(Task to carry out) Gather up every line from the entries below that uses the word "color".

(Front-end code change data)
Start of Block
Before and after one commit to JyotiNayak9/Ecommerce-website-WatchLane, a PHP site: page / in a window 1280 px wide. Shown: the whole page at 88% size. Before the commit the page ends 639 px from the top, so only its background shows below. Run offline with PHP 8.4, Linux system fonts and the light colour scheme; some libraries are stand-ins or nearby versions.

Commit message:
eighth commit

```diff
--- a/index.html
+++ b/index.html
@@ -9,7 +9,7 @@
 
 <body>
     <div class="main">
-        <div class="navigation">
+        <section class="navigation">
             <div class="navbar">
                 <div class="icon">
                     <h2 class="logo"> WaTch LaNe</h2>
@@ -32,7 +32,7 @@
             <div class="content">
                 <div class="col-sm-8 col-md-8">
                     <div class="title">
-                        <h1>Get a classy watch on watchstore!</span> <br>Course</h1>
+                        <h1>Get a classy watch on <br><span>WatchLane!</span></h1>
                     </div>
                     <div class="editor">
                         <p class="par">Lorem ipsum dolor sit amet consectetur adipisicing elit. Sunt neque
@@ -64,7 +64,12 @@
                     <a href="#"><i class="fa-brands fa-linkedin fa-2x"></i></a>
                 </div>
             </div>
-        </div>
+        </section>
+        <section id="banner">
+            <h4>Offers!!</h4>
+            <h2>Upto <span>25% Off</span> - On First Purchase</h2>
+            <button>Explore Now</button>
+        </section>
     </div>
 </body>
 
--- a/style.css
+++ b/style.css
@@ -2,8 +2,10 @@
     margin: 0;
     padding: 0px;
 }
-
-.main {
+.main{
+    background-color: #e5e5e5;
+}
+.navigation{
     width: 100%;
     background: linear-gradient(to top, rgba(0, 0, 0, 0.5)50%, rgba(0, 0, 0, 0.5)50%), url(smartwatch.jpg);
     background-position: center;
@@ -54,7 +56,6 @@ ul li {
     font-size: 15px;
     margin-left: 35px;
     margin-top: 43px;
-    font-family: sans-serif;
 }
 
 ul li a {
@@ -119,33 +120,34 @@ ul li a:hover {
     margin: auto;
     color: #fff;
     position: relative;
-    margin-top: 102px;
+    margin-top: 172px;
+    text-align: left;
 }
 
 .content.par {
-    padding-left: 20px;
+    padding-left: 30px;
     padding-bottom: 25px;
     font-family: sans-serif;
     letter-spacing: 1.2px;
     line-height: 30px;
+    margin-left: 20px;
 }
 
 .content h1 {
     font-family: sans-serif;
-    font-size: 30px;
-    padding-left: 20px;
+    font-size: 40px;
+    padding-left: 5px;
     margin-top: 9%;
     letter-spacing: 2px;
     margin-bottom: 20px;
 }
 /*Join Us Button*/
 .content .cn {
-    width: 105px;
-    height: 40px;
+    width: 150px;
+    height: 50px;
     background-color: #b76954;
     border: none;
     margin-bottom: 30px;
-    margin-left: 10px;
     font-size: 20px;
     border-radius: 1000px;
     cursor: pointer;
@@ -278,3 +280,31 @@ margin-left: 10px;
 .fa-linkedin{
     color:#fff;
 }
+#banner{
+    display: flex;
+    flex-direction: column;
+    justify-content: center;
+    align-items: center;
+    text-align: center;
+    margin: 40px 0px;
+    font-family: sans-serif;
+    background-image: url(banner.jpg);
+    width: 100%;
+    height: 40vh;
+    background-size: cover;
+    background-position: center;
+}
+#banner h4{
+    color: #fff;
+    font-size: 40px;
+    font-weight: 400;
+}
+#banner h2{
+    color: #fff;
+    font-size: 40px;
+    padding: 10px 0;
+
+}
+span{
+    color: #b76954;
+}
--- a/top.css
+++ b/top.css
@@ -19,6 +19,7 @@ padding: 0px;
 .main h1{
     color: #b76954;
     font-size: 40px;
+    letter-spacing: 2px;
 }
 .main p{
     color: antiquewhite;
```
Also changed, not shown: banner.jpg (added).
End of Block
(Solution for this task)
+    background-color: #e5e5e5;
     color: #fff;
     background-color: #b76954;
     color:#fff;
+    color: #fff;
+    color: #fff;
+    color: #b76954;
     color: #b76954;
     color: antiquewhite;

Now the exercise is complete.